- **Your task**:
Give the entries back exactly as they stand, but without pictures.

- **Available data**:

[Start of section]

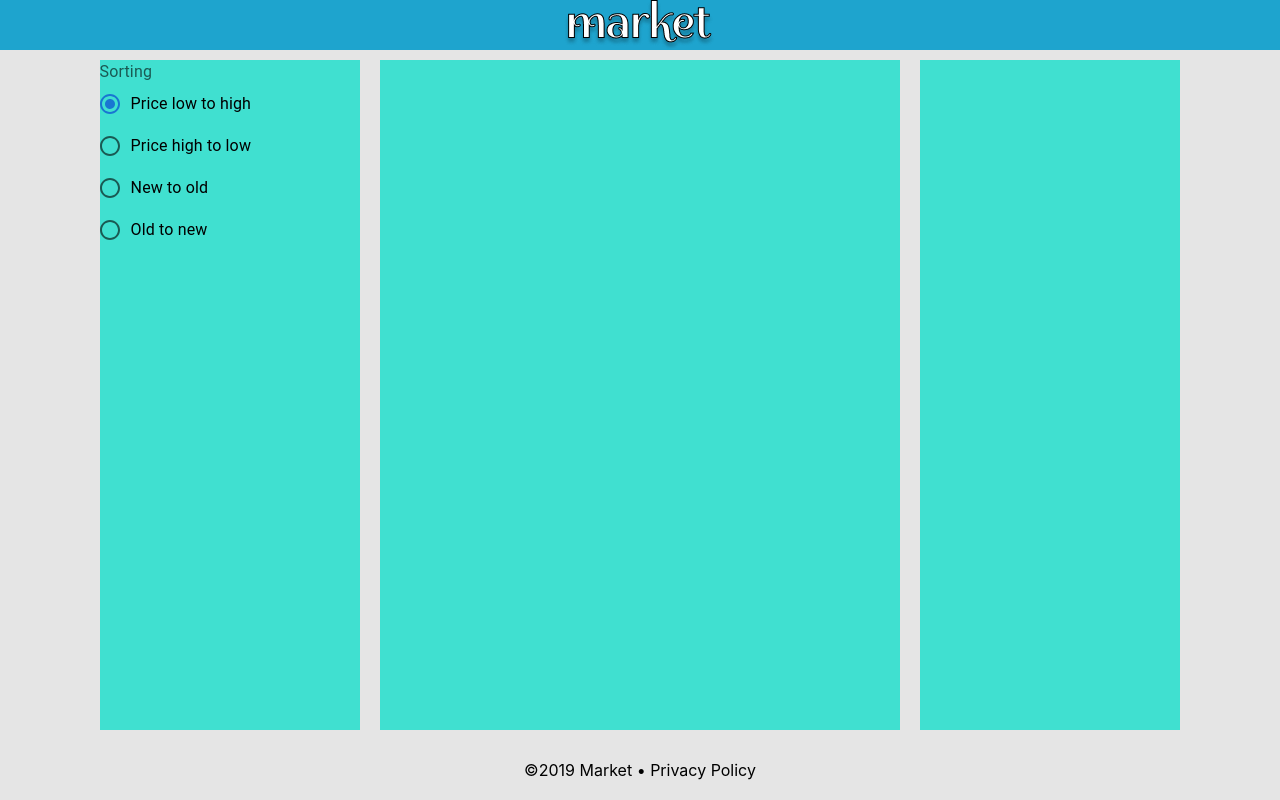
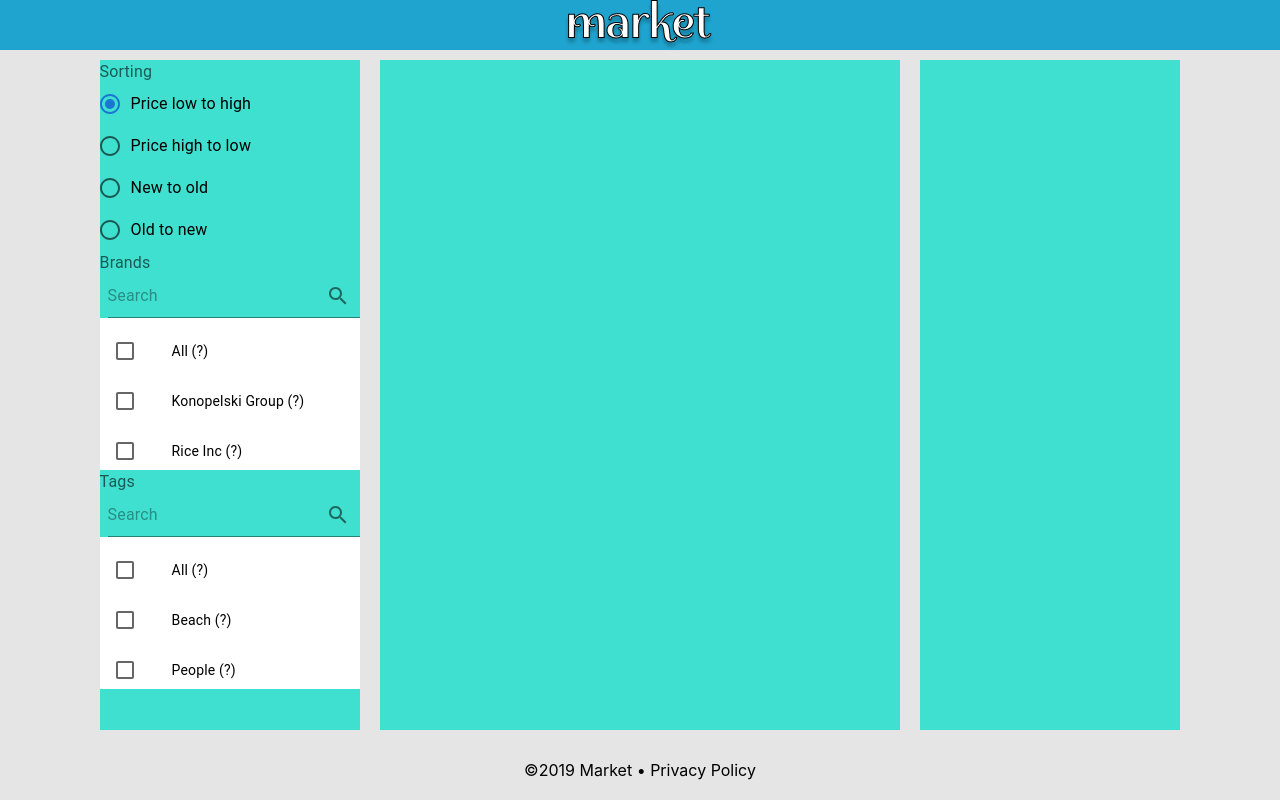
Before and after one commit to ibrahimcavdar/market-app, a React (Create React App) app: page / in a window 1280 px wide. Built offline with nearby package versions, Linux system fonts and the light colour scheme.

Commit message:
Implement brands and tags panels

```diff
--- a/src/App.tsx
+++ b/src/App.tsx
@@ -1,6 +1,8 @@
 import React from "react";
 import "./App.css";
+import { BrandsPanel } from "./feature/brands/BrandsPanel";
 import { SortingPanel } from "./feature/sorting/SortingPanel";
+import { TagsPanel } from "./feature/tags/TagsPanel";
 
 export const App = () => {
   return (
@@ -11,6 +13,8 @@ export const App = () => {
       <div className="app-body">
         <div className="left side column">
           <SortingPanel />
+          <BrandsPanel />
+          <TagsPanel />
         </div>
         <div className="middle column"></div>
         <div className="right side column"></div>
--- /dev/null
+++ b/src/feature/brands/BrandsPanel.tsx
@@ -0,0 +1,71 @@
+import { Search } from "@mui/icons-material";
+import {
+  Checkbox, FormControl,
+  FormLabel, IconButton, Input, List,
+  ListItem,
+  ListItemButton,
+  ListItemIcon,
+  ListItemText
+} from "@mui/material";
+import React from "react";
+
+export const BrandsPanel = () => {
+  return (
+    <div>
+      <FormControl component="fieldset">
+        <FormLabel component="legend">Brands</FormLabel>
+        <Input
+          sx={{ ml: 1, flex: 1 }}
+          placeholder="Search"
+          inputProps={{ "aria-label": "search" }}
+          endAdornment={
+            <IconButton type="submit" sx={{ p: "10px" }} aria-label="search">
+              <Search />
+            </IconButton>
+          }
+        />
+
+        <List
+          sx={{
+            width: "100%",
+            maxWidth: 360,
+            height: "10%",
+            maxHeight: "17vh",
+            overflow: "auto",
+            bgcolor: "background.paper",
+          }}
+        >
+          {[
+            "All",
+            "Konopelski Group",
+            "Rice Inc",
+            "Feil, Dooley and Reinger",
+          ].map((value) => {
+            const labelId = `checkbox-list-label-${value}`;
+
+            return (
+              <ListItem key={value} disablePadding>
+                <ListItemButton
+                  role={undefined}
+                  //   onClick={handleToggle(value)}
+                  dense
+                >
+                  <ListItemIcon>
+                    <Checkbox
+                      edge="start"
+                      //   checked={checked.indexOf(value) !== -1}
+                      tabIndex={-1}
+                      disableRipple
+                      inputProps={{ "aria-labelledby": labelId }}
+                    />
+                  </ListItemIcon>
+                  <ListItemText id={labelId} primary={`${value}  (?)`} />
+                </ListItemButton>
+              </ListItem>
+            );
+          })}
+        </List>
+      </FormControl>
+    </div>
+  );
+};
--- /dev/null
+++ b/src/feature/tags/TagsPanel.tsx
@@ -0,0 +1,71 @@
+import { Search } from "@mui/icons-material";
+import {
+  Checkbox, FormControl,
+  FormLabel, IconButton, Input, List,
+  ListItem,
+  ListItemButton,
+  ListItemIcon,
+  ListItemText
+} from "@mui/material";
+import React from "react";
+
+export const TagsPanel = () => {
+  return (
+    <div>
+      <FormControl component="fieldset">
+        <FormLabel component="legend">Tags</FormLabel>
+        <Input
+          sx={{ ml: 1, flex: 1 }}
+          placeholder="Search"
+          inputProps={{ "aria-label": "search" }}
+          endAdornment={
+            <IconButton type="submit" sx={{ p: "10px" }} aria-label="search">
+              <Search />
+            </IconButton>
+          }
+        />
+
+        <List
+          sx={{
+            width: "100%",
+            maxWidth: 360,
+            height: "10%",
+            maxHeight: "17vh",
+            overflow: "auto",
+            bgcolor: "background.paper",
+          }}
+        >
+          {[
+            "All",
+            "Beach",
+            "People",
+            "Bicycle",
+          ].map((value) => {
+            const labelId = `checkbox-list-label-${value}`;
+
+            return (
+              <ListItem key={value} disablePadding>
+                <ListItemButton
+                  role={undefined}
+                  //   onClick={handleToggle(value)}
+                  dense
+                >
+                  <ListItemIcon>
+                    <Checkbox
+                      edge="start"
+                      //   checked={checked.indexOf(value) !== -1}
+                      tabIndex={-1}
+                      disableRipple
+                      inputProps={{ "aria-labelledby": labelId }}
+                    />
+                  </ListItemIcon>
+                  <ListItemText id={labelId} primary={`${value}  (?)`} />
+                </ListItemButton>
+              </ListItem>
+            );
+          })}
+        </List>
+      </FormControl>
+    </div>
+  );
+};
```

[End of section]

- **Reply**:
Before and after one commit to ibrahimcavdar/market-app, a React (Create React App) app: page / in a window 1280 px wide. Built offline with nearby package versions, Linux system fonts and the light colour scheme.

Commit message:
Implement brands and tags panels

```diff
--- a/src/App.tsx
+++ b/src/App.tsx
@@ -1,6 +1,8 @@
 import React from "react";
 import "./App.css";
+import { BrandsPanel } from "./feature/brands/BrandsPanel";
 import { SortingPanel } from "./feature/sorting/SortingPanel";
+import { TagsPanel } from "./feature/tags/TagsPanel";
 
 export const App = () => {
   return (
@@ -11,6 +13,8 @@ export const App = () => {
       <div className="app-body">
         <div className="left side column">
           <SortingPanel />
+          <BrandsPanel />
+          <TagsPanel />
         </div>
         <div className="middle column"></div>
         <div className="right side column"></div>
--- /dev/null
+++ b/src/feature/brands/BrandsPanel.tsx
@@ -0,0 +1,71 @@
+import { Search } from "@mui/icons-material";
+import {
+  Checkbox, FormControl,
+  FormLabel, IconButton, Input, List,
+  ListItem,
+  ListItemButton,
+  ListItemIcon,
+  ListItemText
+} from "@mui/material";
+import React from "react";
+
+export const BrandsPanel = () => {
+  return (
+    <div>
+      <FormControl component="fieldset">
+        <FormLabel component="legend">Brands</FormLabel>
+        <Input
+          sx={{ ml: 1, flex: 1 }}
+          placeholder="Search"
+          inputProps={{ "aria-label": "search" }}
+          endAdornment={
+            <IconButton type="submit" sx={{ p: "10px" }} aria-label="search">
+              <Search />
+            </IconButton>
+          }
+        />
+
+        <List
+          sx={{
+            width: "100%",
+            maxWidth: 360,
+            height: "10%",
+            maxHeight: "17vh",
+            overflow: "auto",
+            bgcolor: "background.paper",
+          }}
+        >
+          {[
+            "All",
+            "Konopelski Group",
+            "Rice Inc",
+            "Feil, Dooley and Reinger",
+          ].map((value) => {
+            const labelId = `checkbox-list-label-${value}`;
+
+            return (
+              <ListItem key={value} disablePadding>
+                <ListItemButton
+                  role={undefined}
+                  //   onClick={handleToggle(value)}
+                  dense
+                >
+                  <ListItemIcon>
+                    <Checkbox
+                      edge="start"
+                      //   checked={checked.indexOf(value) !== -1}
+                      tabIndex={-1}
+                      disableRipple
+                      inputProps={{ "aria-labelledby": labelId }}
+                    />
+                  </ListItemIcon>
+                  <ListItemText id={labelId} primary={`${value}  (?)`} />
+                </ListItemButton>
+              </ListItem>
+            );
+          })}
+        </List>
+      </FormControl>
+    </div>
+  );
+};
--- /dev/null
+++ b/src/feature/tags/TagsPanel.tsx
@@ -0,0 +1,71 @@
+import { Search } from "@mui/icons-material";
+import {
+  Checkbox, FormControl,
+  FormLabel, IconButton, Input, List,
+  ListItem,
+  ListItemButton,
+  ListItemIcon,
+  ListItemText
+} from "@mui/material";
+import React from "react";
+
+export const TagsPanel = () => {
+  return (
+    <div>
+      <FormControl component="fieldset">
+        <FormLabel component="legend">Tags</FormLabel>
+        <Input
+          sx={{ ml: 1, flex: 1 }}
+          placeholder="Search"
+          inputProps={{ "aria-label": "search" }}
+          endAdornment={
+            <IconButton type="submit" sx={{ p: "10px" }} aria-label="search">
+              <Search />
+            </IconButton>
+          }
+        />
+
+        <List
+          sx={{
+            width: "100%",
+            maxWidth: 360,
+            height: "10%",
+            maxHeight: "17vh",
+            overflow: "auto",
+            bgcolor: "background.paper",
+          }}
+        >
+          {[
+            "All",
+            "Beach",
+            "People",
+            "Bicycle",
+          ].map((value) => {
+            const labelId = `checkbox-list-label-${value}`;
+
+            return (
+              <ListItem key={value} disablePadding>
+                <ListItemButton
+                  role={undefined}
+                  //   onClick={handleToggle(value)}
+                  dense
+                >
+                  <ListItemIcon>
+                    <Checkbox
+                      edge="start"
+                      //   checked={checked.indexOf(value) !== -1}
+                      tabIndex={-1}
+                      disableRipple
+                      inputProps={{ "aria-labelledby": labelId }}
+                    />
+                  </ListItemIcon>
+                  <ListItemText id={labelId} primary={`${value}  (?)`} />
+                </ListItemButton>
+              </ListItem>
+            );
+          })}
+        </List>
+      </FormControl>
+    </div>
+  );
+};
```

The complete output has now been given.